Among the entries below, find the lines with "currentYear" and copy them.

Start of DATA SUPPLIED

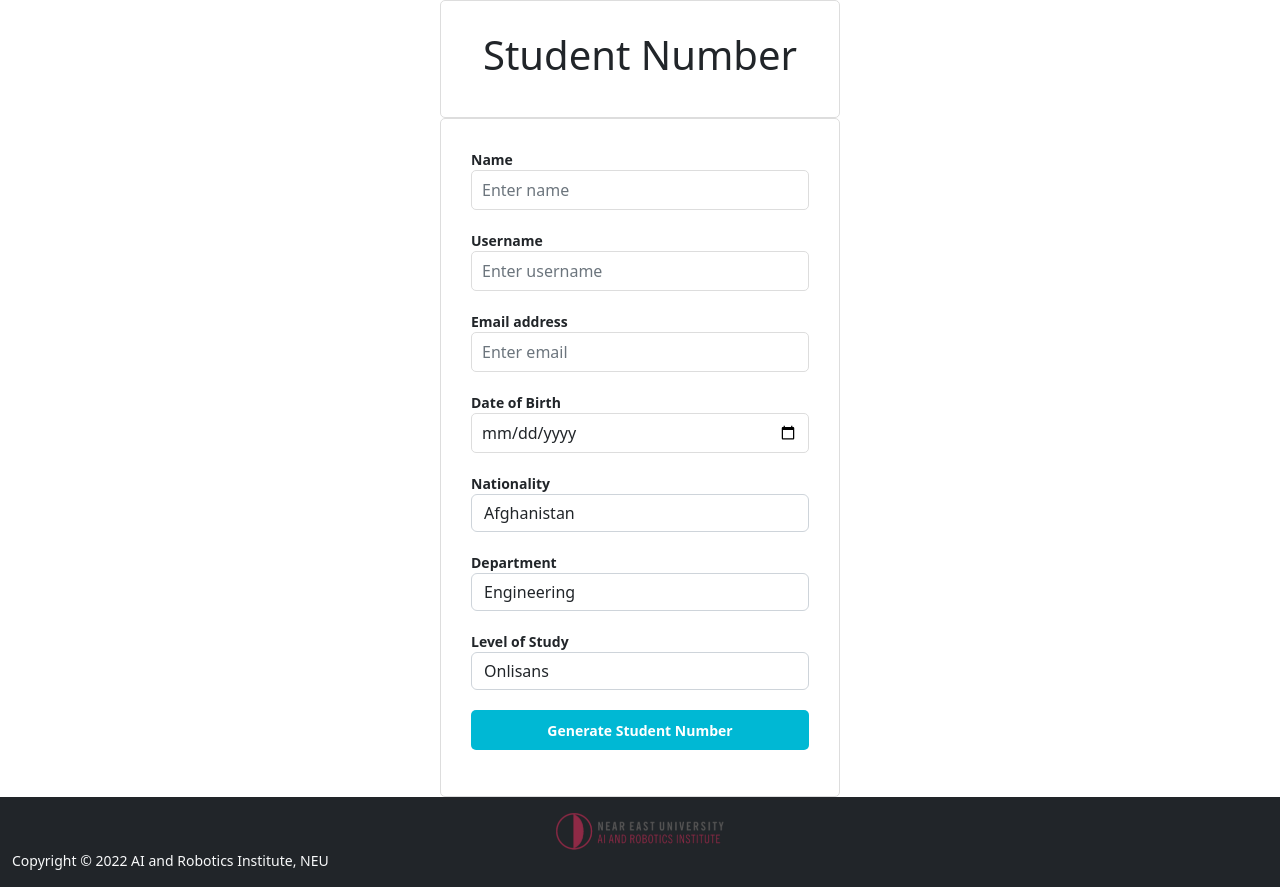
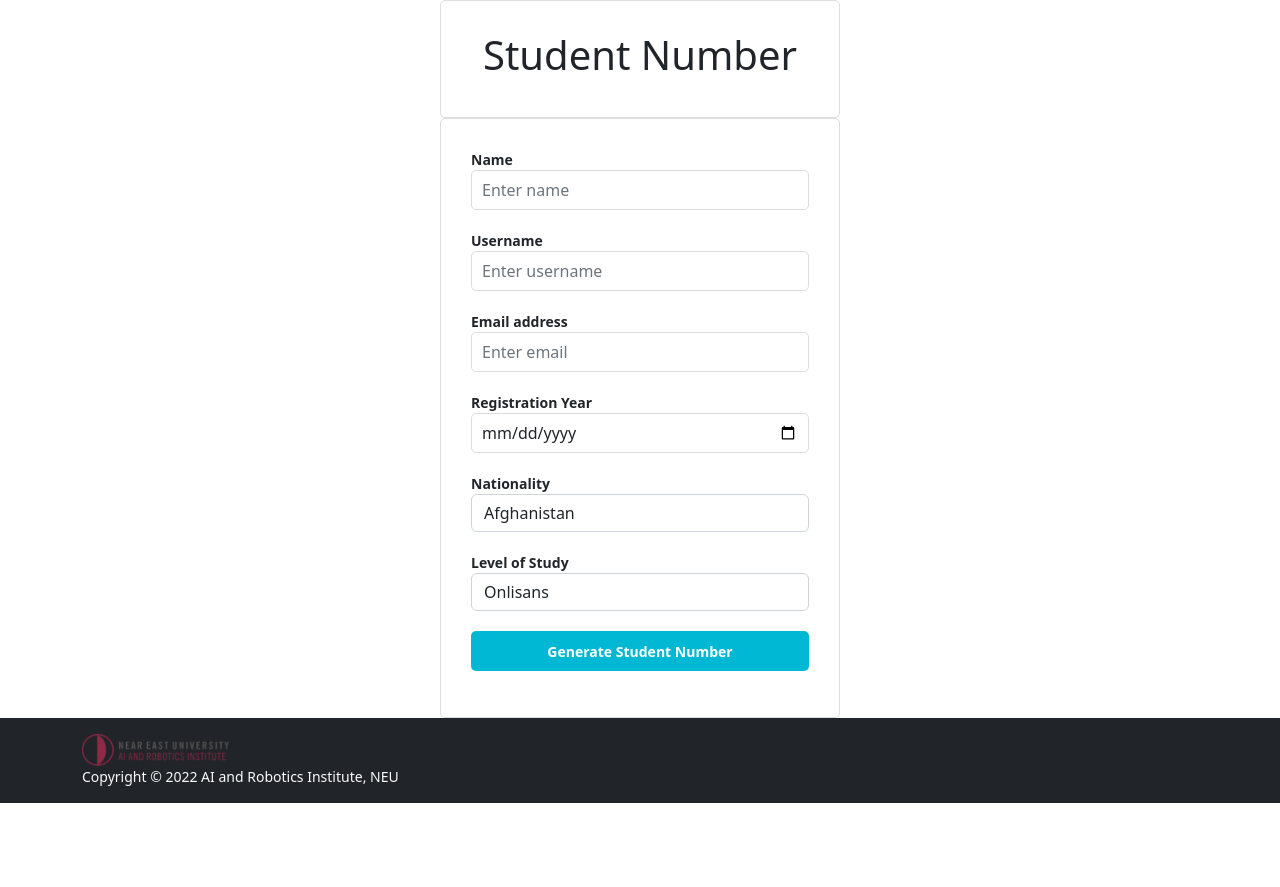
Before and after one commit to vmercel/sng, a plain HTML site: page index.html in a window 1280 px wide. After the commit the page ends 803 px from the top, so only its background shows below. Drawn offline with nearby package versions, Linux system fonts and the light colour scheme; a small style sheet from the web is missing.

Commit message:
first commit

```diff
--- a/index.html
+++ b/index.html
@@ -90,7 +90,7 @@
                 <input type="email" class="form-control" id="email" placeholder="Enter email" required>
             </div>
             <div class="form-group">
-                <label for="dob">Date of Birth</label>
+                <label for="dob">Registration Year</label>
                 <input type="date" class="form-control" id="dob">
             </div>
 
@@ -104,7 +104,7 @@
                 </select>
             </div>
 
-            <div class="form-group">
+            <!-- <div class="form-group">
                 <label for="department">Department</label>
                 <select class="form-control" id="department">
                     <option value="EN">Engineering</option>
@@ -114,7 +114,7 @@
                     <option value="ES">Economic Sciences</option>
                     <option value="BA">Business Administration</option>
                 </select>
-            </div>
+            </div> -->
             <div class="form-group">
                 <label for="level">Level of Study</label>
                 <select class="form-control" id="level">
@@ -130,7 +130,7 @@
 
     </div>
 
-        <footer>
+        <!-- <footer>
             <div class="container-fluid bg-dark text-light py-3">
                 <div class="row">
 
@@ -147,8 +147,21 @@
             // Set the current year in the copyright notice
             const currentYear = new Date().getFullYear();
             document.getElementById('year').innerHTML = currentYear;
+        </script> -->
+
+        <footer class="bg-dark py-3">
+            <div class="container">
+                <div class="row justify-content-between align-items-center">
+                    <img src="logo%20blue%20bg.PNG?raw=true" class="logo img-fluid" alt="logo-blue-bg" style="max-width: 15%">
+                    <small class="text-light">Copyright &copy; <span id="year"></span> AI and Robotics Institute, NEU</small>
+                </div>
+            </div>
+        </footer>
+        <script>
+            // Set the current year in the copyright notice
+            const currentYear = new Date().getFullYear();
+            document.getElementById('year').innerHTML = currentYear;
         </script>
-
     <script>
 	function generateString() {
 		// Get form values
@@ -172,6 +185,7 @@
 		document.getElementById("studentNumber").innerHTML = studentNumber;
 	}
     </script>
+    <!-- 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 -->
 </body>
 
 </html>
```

End of DATA SUPPLIED
Start of DATA SUPPLIED

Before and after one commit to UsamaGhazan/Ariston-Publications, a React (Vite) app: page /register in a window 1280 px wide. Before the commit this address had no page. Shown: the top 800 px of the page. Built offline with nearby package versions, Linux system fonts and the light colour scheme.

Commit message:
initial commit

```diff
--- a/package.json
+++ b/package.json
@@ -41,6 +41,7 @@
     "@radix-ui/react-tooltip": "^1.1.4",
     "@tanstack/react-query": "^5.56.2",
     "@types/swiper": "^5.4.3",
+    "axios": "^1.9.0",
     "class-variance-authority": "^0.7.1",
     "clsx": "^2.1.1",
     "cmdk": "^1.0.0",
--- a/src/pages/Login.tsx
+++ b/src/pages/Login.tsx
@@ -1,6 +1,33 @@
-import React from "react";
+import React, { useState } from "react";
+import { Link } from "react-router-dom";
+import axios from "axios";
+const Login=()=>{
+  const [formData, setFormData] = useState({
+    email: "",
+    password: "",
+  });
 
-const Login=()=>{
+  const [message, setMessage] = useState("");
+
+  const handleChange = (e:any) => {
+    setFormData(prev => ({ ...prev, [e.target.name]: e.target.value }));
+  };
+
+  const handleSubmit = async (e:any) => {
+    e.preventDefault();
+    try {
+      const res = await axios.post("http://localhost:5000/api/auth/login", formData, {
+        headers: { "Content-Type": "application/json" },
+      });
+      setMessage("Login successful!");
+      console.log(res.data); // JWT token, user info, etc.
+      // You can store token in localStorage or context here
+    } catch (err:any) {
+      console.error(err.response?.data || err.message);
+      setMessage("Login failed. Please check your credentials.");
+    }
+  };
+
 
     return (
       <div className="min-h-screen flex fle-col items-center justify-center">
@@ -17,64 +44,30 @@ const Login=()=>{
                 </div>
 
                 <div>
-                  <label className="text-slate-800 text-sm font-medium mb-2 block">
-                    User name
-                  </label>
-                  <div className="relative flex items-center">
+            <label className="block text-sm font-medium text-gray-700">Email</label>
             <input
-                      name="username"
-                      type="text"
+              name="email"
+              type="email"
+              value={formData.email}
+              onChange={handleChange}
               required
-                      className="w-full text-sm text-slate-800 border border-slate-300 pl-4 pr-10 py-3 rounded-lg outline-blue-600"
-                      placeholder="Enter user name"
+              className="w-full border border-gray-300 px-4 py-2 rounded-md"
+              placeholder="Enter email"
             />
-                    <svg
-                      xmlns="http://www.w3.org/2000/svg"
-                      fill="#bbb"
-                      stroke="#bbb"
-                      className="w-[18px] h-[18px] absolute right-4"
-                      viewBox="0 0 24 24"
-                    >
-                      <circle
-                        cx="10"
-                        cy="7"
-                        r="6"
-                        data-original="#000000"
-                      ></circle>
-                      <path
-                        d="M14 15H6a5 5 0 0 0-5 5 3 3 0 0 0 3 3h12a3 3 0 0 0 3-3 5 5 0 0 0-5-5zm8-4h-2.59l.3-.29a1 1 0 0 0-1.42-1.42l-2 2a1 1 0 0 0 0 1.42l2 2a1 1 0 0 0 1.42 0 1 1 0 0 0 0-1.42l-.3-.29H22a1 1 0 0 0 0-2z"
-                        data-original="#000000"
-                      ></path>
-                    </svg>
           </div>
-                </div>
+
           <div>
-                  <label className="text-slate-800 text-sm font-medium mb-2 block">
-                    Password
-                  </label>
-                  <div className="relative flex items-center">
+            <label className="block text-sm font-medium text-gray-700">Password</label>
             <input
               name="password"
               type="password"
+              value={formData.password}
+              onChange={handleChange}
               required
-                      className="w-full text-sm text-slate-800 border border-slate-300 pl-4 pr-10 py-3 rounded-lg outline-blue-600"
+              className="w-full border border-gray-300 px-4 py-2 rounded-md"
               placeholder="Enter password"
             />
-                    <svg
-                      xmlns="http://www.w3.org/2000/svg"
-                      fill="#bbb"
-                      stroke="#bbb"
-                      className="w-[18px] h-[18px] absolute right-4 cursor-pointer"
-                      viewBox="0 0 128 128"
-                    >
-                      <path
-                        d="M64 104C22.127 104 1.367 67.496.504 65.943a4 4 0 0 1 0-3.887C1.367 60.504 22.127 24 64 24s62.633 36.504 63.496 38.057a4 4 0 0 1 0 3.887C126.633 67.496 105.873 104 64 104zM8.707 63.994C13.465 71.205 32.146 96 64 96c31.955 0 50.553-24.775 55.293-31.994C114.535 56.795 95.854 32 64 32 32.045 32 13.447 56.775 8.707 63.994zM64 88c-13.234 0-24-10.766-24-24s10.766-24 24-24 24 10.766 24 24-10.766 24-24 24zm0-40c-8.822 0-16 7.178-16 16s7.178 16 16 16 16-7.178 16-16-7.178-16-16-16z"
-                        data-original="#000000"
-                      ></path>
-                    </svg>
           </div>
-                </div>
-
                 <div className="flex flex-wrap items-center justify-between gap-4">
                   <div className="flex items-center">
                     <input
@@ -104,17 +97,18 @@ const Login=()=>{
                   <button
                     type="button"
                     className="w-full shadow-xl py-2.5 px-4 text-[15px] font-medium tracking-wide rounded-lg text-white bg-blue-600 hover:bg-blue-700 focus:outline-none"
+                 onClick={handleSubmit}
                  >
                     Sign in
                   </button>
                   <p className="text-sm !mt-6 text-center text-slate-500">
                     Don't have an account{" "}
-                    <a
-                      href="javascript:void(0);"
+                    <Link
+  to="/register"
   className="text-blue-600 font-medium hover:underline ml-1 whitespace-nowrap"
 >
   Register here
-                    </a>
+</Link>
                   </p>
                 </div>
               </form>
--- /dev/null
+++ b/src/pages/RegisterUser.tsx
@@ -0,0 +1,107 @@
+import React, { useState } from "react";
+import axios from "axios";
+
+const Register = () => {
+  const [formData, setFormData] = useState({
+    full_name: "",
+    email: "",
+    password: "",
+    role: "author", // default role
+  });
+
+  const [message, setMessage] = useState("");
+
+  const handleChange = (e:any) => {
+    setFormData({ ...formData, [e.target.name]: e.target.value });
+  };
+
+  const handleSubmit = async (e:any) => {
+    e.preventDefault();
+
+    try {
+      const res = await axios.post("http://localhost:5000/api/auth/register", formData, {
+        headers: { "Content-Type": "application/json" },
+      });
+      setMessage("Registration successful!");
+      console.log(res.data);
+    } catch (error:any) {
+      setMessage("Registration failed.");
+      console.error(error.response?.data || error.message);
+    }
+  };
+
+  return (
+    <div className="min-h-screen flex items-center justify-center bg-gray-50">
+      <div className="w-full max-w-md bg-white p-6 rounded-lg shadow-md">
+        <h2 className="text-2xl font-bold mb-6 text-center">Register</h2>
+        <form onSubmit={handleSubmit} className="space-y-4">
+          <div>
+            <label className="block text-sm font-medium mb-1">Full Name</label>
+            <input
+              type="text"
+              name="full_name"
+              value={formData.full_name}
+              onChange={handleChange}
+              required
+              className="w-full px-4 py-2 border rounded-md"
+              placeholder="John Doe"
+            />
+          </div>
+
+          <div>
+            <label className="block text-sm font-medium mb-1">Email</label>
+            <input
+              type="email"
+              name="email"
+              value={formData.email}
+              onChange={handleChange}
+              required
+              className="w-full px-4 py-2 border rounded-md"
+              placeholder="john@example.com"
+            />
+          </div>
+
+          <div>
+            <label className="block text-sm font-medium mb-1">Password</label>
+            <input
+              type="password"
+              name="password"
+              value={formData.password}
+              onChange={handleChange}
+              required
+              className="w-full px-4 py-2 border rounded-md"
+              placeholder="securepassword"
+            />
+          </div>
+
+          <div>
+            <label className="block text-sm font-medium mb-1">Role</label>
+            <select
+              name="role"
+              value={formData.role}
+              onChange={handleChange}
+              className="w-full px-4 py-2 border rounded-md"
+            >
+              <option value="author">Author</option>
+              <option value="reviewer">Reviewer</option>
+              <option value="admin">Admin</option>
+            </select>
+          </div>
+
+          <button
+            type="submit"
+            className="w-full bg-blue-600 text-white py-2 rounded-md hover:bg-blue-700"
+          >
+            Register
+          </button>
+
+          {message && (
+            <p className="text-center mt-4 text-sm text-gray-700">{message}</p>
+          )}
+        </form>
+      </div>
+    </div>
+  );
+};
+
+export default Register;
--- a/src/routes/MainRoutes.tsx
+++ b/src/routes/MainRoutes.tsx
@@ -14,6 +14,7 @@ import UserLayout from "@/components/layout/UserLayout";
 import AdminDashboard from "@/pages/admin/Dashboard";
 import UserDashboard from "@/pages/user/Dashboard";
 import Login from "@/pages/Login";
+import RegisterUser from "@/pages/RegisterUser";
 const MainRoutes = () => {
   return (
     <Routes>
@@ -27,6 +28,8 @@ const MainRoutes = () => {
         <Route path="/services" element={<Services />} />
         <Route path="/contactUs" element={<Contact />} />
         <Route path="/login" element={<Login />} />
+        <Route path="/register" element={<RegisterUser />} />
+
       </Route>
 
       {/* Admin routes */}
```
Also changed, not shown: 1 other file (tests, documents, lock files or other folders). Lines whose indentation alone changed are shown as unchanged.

End of DATA SUPPLIED

TASK SOLUTION
             const currentYear = new Date().getFullYear();
             document.getElementById('year').innerHTML = currentYear;
+            const currentYear = new Date().getFullYear();
+            document.getElementById('year').innerHTML = currentYear;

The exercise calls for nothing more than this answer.